The server 26 may include an encryption module 30 to enable the encryption of data for secure storage.
Data stored by the alert system 14 is preferably stored in a storage device, such as a database 40, shown in
A verifier 12 can query and interact with the alert system 14 through various interfaces. A login interface 50 is shown in
The verification interface 60 may be provided by the API or via the website hosted by the server 26. The verification interface 60 has an identification number entry box 62, a message entry box 64, a status box 66 and is supported by the encryption module 30. It will be appreciated that the interfaces 50, 60 depicted in the figures are intended only for illustration purposes and that any interface that provides a similar functionality can be provided by the API or the website hosted by the server 26. It will also be appreciated that the interfaces 50, 60 may be implemented in various languages to facilitate verification and notification between subscribers and verifiers of different languages. For example, interfaces 50,60 may include language translation functionality for allowing a verification in one language to appear as a notification in another language.

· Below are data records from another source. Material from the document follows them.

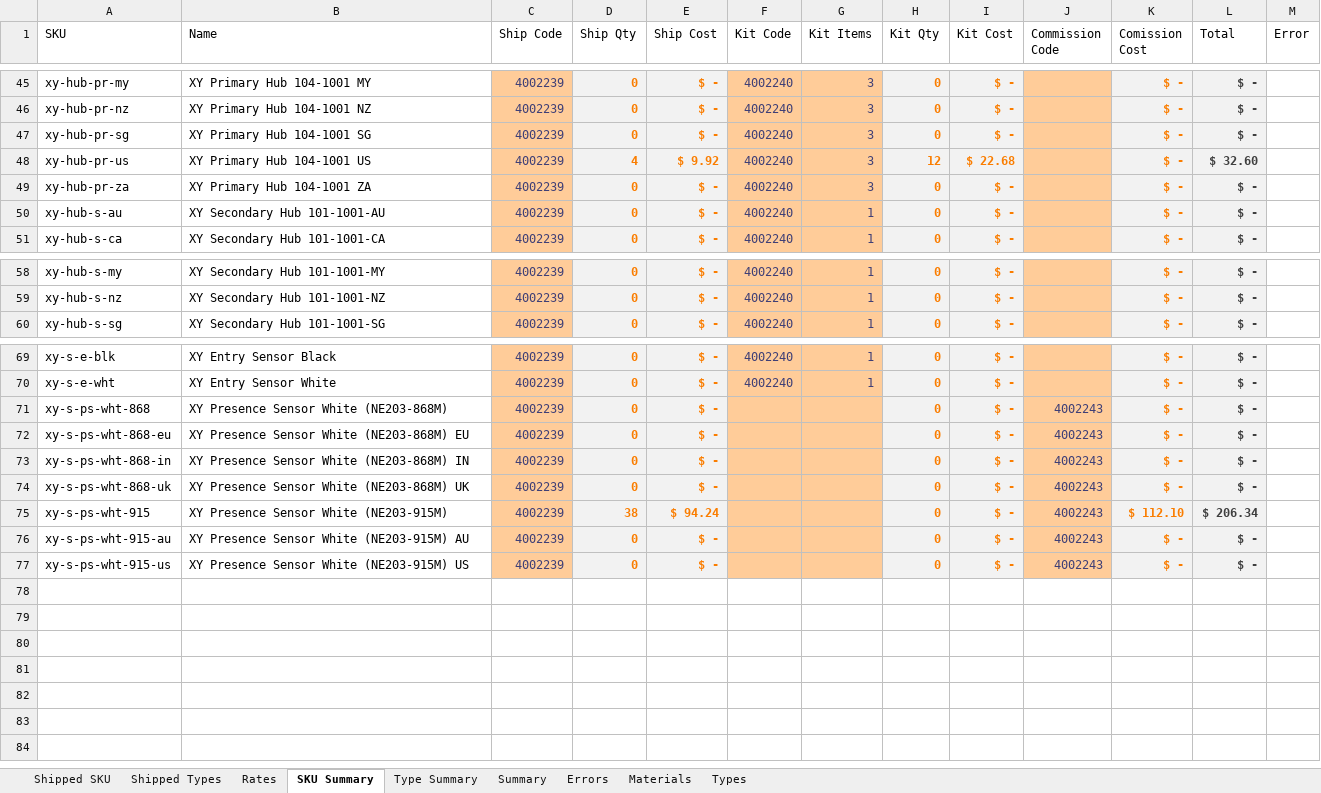
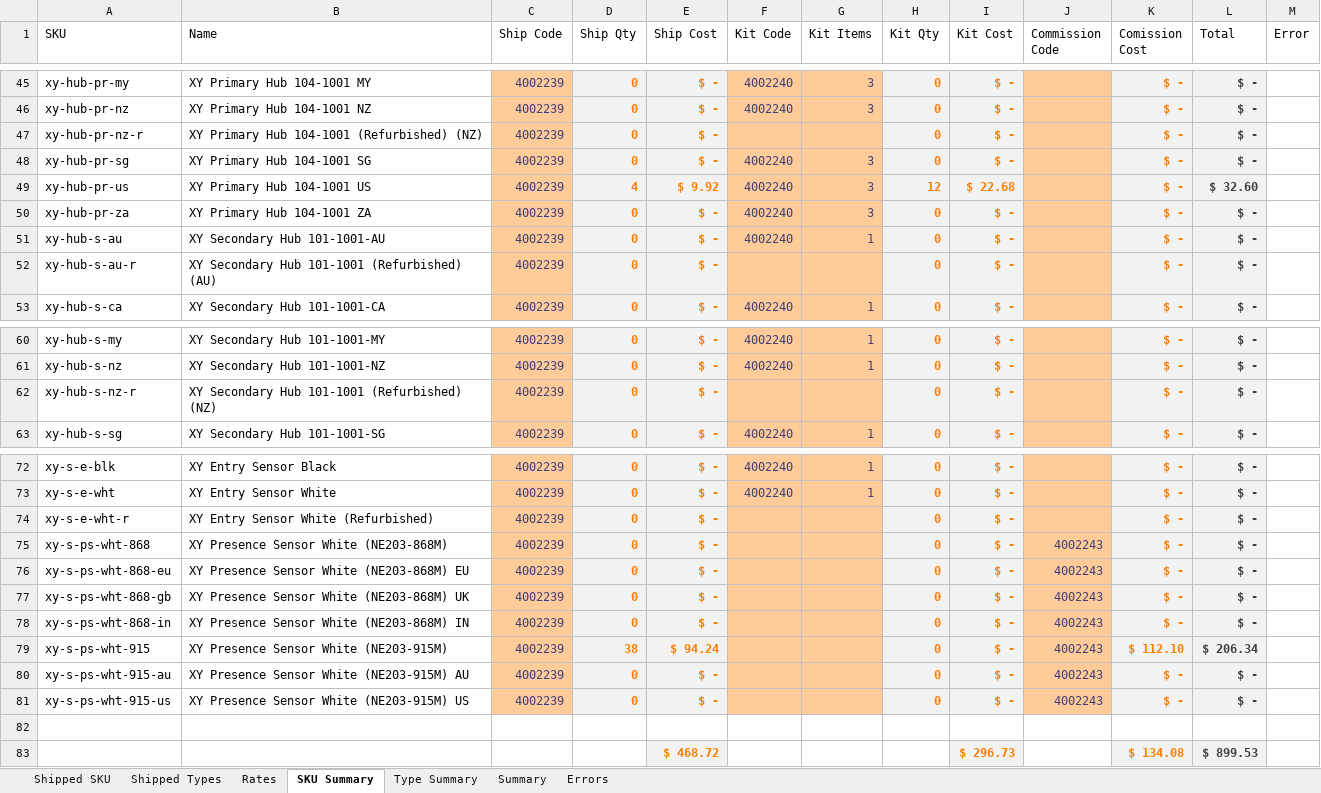
Before and after one commit to AjaniBilby/billing-templates, an Excel workbook: Dropship/XY Sense.xlsx, sheet SKU Summary, drawn as a sheet; only a part is shown, gaps mark what is left out; values as stored, in another font and other column widths than the file's, no borders; table styles not drawn; removed rows and columns are numbered as before the commit, all else as after; the diff covers the shown part only; the diff names each change by its address in the sheet, - before the commit and + after, or states it on an @@ line.

```diff
--- a/Dropship/XY Sense.xlsx (sheet SKU Summary)
+++ b/Dropship/XY Sense.xlsx (sheet SKU Summary)
-sheet tab: Materials
-sheet tab: Types
+row 47: xy-hub-pr-nz-r | XY Primary Hub 104-1001 (Refurbished) (NZ) | 4002239 | 0 | $ - |  |  | 0 | $ - |  | $ - | $ -
+row 52: xy-hub-s-au-r | XY Secondary Hub 101-1001 (Refurbished) (AU) | 4002239 | 0 | $ - |  |  | 0 | $ - |  | $ - | $ -
+row 62: xy-hub-s-nz-r | XY Secondary Hub 101-1001 (Refurbished) (NZ) | 4002239 | 0 | $ - |  |  | 0 | $ - |  | $ - | $ -
+row 74: xy-s-e-wht-r | XY Entry Sensor White (Refurbished) | 4002239 | 0 | $ - |  |  | 0 | $ - |  | $ - | $ -
+row 77: xy-s-ps-wht-868-gb | XY Presence Sensor White (NE203-868M) UK | 4002239 | 0 | $ - |  |  | 0 | $ - | 4002243 | $ - | $ -
-row 74: xy-s-ps-wht-868-uk | XY Presence Sensor White (NE203-868M) UK | 4002239 | 0 | $ - |  |  | 0 | $ - | 4002243 | $ - | $ -
+row 82: (empty)
+row 83:  |  |  |  | $ 468.72 |  |  |  | $ 296.73 |  | $ 134.08 | $ 899.53
```
Also changed, not shown: 5 added rows, 5 removed rows and 1 edited cell elsewhere in this sheet, sheet Summary, sheet Rates, sheet Type Summary, formulas that keep their value.
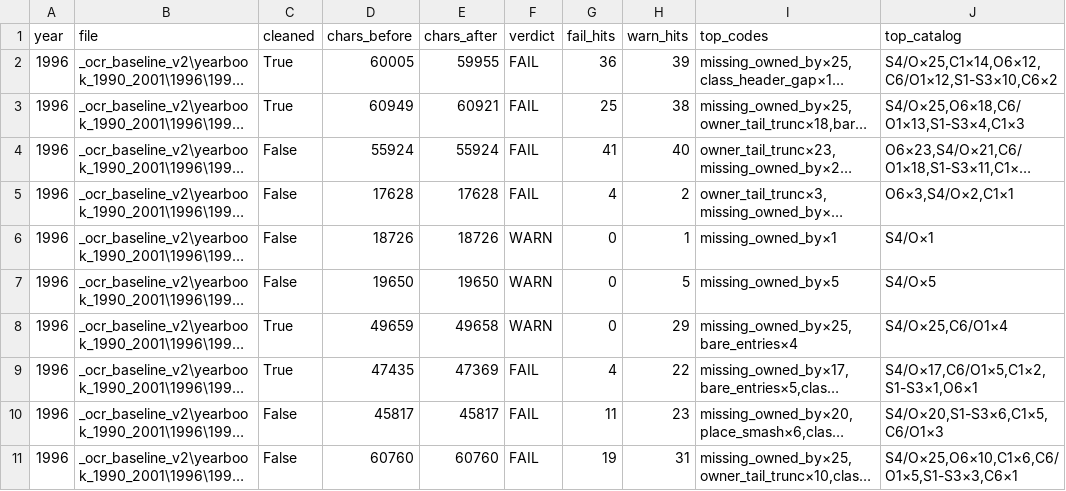
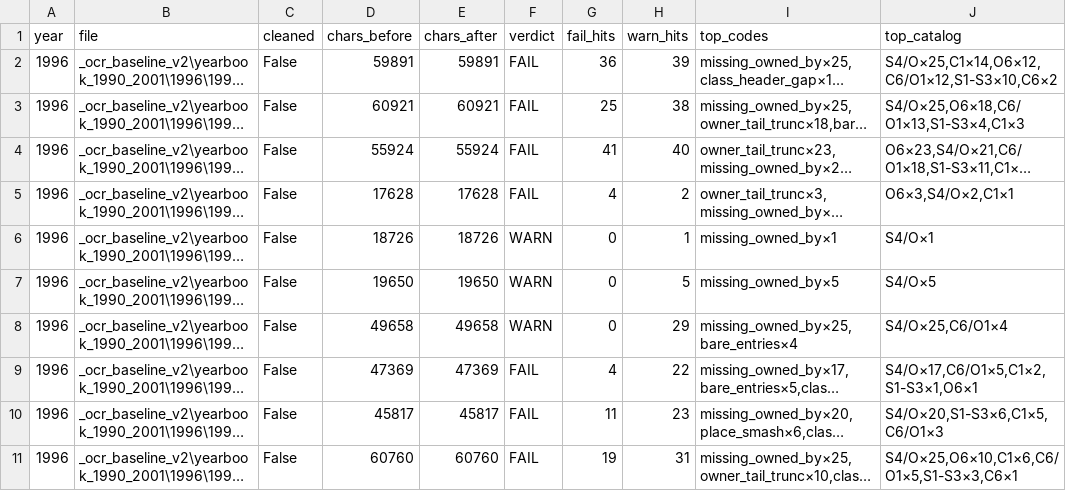
Before and after one commit to mwtorq/jrtca_results, a CSV file: _b6b_ingest_audit_1996.csv, drawn as a sheet; only a part is shown; long unchanged cells end in …; the diff covers the shown part only; the diff names each change by its address in the sheet, - before the commit and + after, or states it on an @@ line.

Commit message:
Clear 1996 Vol II pg 163-220 front to WARN (year FAIL 27 to 26).
Surgical C1/O6/smash clears after force re-OCR on PR #73 / JR-49.

```diff
--- a/_b6b_ingest_audit_1996.csv
+++ b/_b6b_ingest_audit_1996.csv
-C2:C3 (cleaned): True
+C2:C3 (cleaned): False
-D2 (chars_before): 60005
+D2 (chars_before): 59891
-E2 (chars_after): 59955
+E2 (chars_after): 59891
-D3 (chars_before): 60949
+D3 (chars_before): 60921
-C8:C9 (cleaned): True
+C8:C9 (cleaned): False
-D8 (chars_before): 49659
+D8 (chars_before): 49658
-D9 (chars_before): 47435
+D9 (chars_before): 47369
```
Also changed, not shown: 14 edited cells elsewhere in this file, 4 other files.
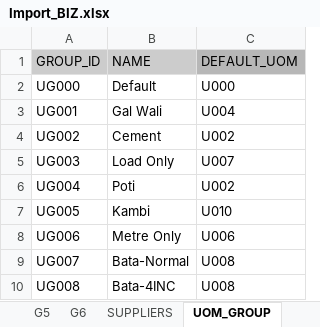
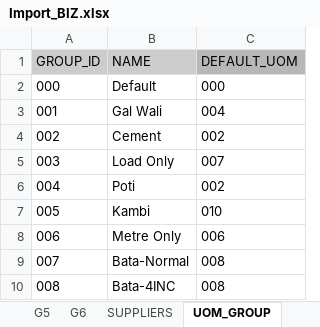
Before and after one commit to Buwaneka-Sumanasekara/biz_erp_web, an Excel workbook: public/imports/Import_BIZ.xlsx, sheet UOM_GROUP, drawn as a sheet; values as stored, in another font and other column widths than the file's, no borders; charts and pictures not drawn; the diff names each change by its address in the sheet, - before the commit and + after, or states it on an @@ line.

```diff
--- a/public/imports/Import_BIZ.xlsx (sheet UOM_GROUP)
+++ b/public/imports/Import_BIZ.xlsx (sheet UOM_GROUP)
-A2 (GROUP_ID): UG000
+A2 (GROUP_ID): 000
-C2 (DEFAULT_UOM): U000
+C2 (DEFAULT_UOM): 000
-A3 (GROUP_ID): UG001
+A3 (GROUP_ID): 001
-C3 (DEFAULT_UOM): U004
+C3 (DEFAULT_UOM): 004
-A4 (GROUP_ID): UG002
+A4 (GROUP_ID): 002
-C4 (DEFAULT_UOM): U002
+C4 (DEFAULT_UOM): 002
-A5 (GROUP_ID): UG003
+A5 (GROUP_ID): 003
-C5 (DEFAULT_UOM): U007
+C5 (DEFAULT_UOM): 007
-A6 (GROUP_ID): UG004
+A6 (GROUP_ID): 004
-C6 (DEFAULT_UOM): U002
+C6 (DEFAULT_UOM): 002
-A7 (GROUP_ID): UG005
+A7 (GROUP_ID): 005
-C7 (DEFAULT_UOM): U010
+C7 (DEFAULT_UOM): 010
-A8 (GROUP_ID): UG006
+A8 (GROUP_ID): 006
-C8 (DEFAULT_UOM): U006
+C8 (DEFAULT_UOM): 006
-A9 (GROUP_ID): UG007
+A9 (GROUP_ID): 007
-C9:C10 (DEFAULT_UOM): U008
+C9:C10 (DEFAULT_UOM): 008
-A10 (GROUP_ID): UG008
+A10 (GROUP_ID): 008
```
Also changed, not shown: sheet ITEMS, sheet UOM_MAPPING, sheet UOM, 7 other files.
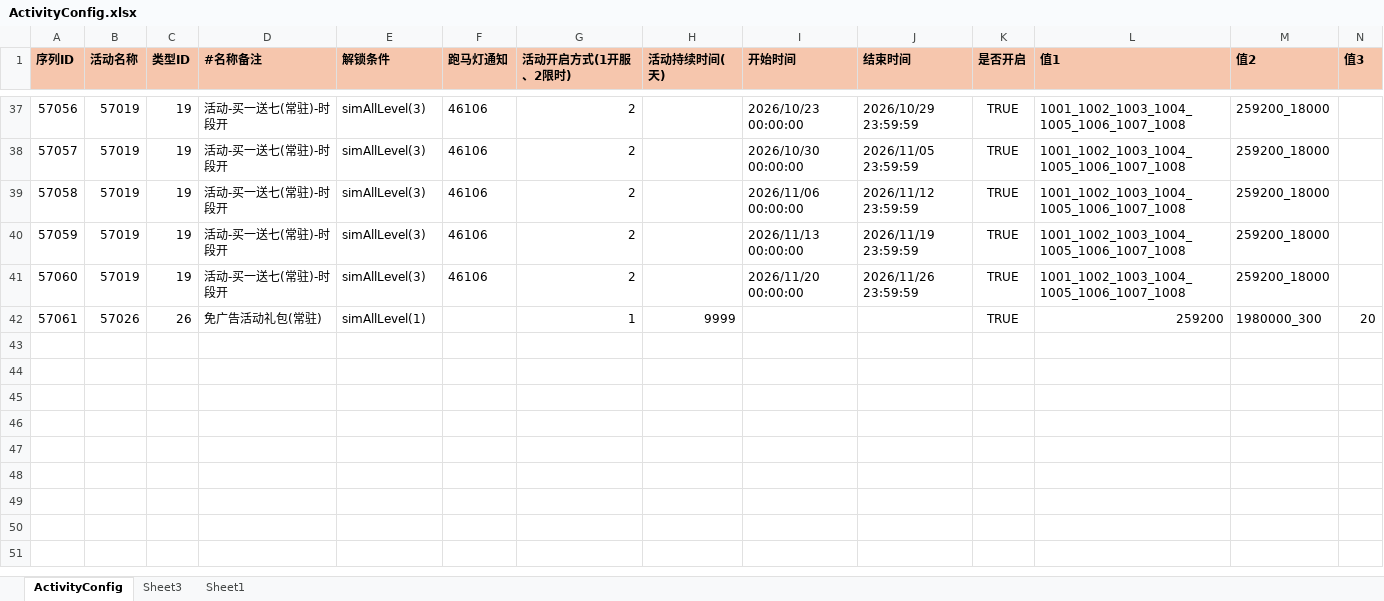
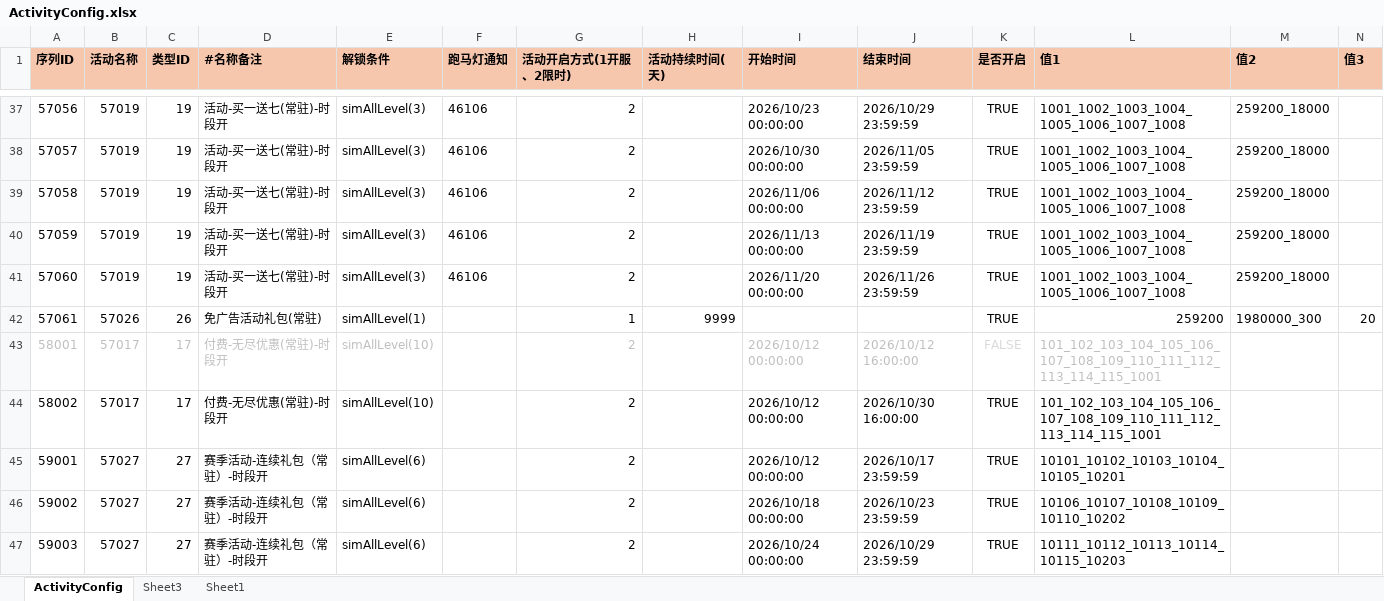
Before and after one commit to yanhailong/jjg2026, an Excel workbook: poker/resources/sample/ActivityConfig.xlsx, sheet ActivityConfig, drawn as a sheet; only a part is shown, gaps mark what is left out; values as stored, in another font and other column widths than the file's, no borders; conditional formats not drawn; rows hold the shown columns only; the diff covers the shown part only; the diff names each change by its address in the sheet, - before the commit and + after, or states it on an @@ line.

```diff
--- a/poker/resources/sample/ActivityConfig.xlsx (sheet ActivityConfig)
+++ b/poker/resources/sample/ActivityConfig.xlsx (sheet ActivityConfig)
+row 43: 58001 | 57017 | 17 | 付费-无尽优惠(常驻)-时段开 | simAllLevel(10) |  | 2 |  | 2026/10/12 00:00:00 | 2026/10/12 16:00:00 | FALSE | 101_102_103_104_105_106_107_108_109_110_111_112_113_114_115_1001
+row 44: 58002 | 57017 | 17 | 付费-无尽优惠(常驻)-时段开 | simAllLevel(10) |  | 2 |  | 2026/10/12 00:00:00 | 2026/10/30 16:00:00 | TRUE | 101_102_103_104_105_106_107_108_109_110_111_112_113_114_115_1001
+row 45: 59001 | 57027 | 27 | 赛季活动-连续礼包（常驻）-时段开 | simAllLevel(6) |  | 2 |  | 2026/10/12 00:00:00 | 2026/10/17 23:59:59 | TRUE | 10101_10102_10103_10104_10105_10201
+row 46: 59002 | 57027 | 27 | 赛季活动-连续礼包（常驻）-时段开 | simAllLevel(6) |  | 2 |  | 2026/10/18 00:00:00 | 2026/10/23 23:59:59 | TRUE | 10106_10107_10108_10109_10110_10202
+row 47: 59003 | 57027 | 27 | 赛季活动-连续礼包（常驻）-时段开 | simAllLevel(6) |  | 2 |  | 2026/10/24 00:00:00 | 2026/10/29 23:59:59 | TRUE | 10111_10112_10113_10114_10115_10203
```
Also changed, not shown: 5 added rows, 1 edited cell and cell formats elsewhere in this sheet, hall/resources/sample/ActivityConfig.xlsx, hall/resources/sample/GameFunction.xlsx, 55 other files.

The general steps involved in the notification and alert procedure 700 are illustrated in
The subscriber registration procedure 702 is illustrated in
In this example, upon accessing the website 800 the subscriber 16 has three options which are: to begin the registration procedure 802, “stake your claim” 804 or to do an identification search 806. The “stake your claim” option 804 is a service which may be provided by the alert system 14 to unregistered users to ensure that other parties cannot register with the alert system 14 using their identification data. The identification search option 806 is a service which may be provided by the alert system 14 to allow unregistered users the opportunity to submit a query to determine whether or not an identification number corresponding to their personal information has been filed as unmatched in the database and therefore an attempt has been made by a verifier 12 to verify that particular identification number.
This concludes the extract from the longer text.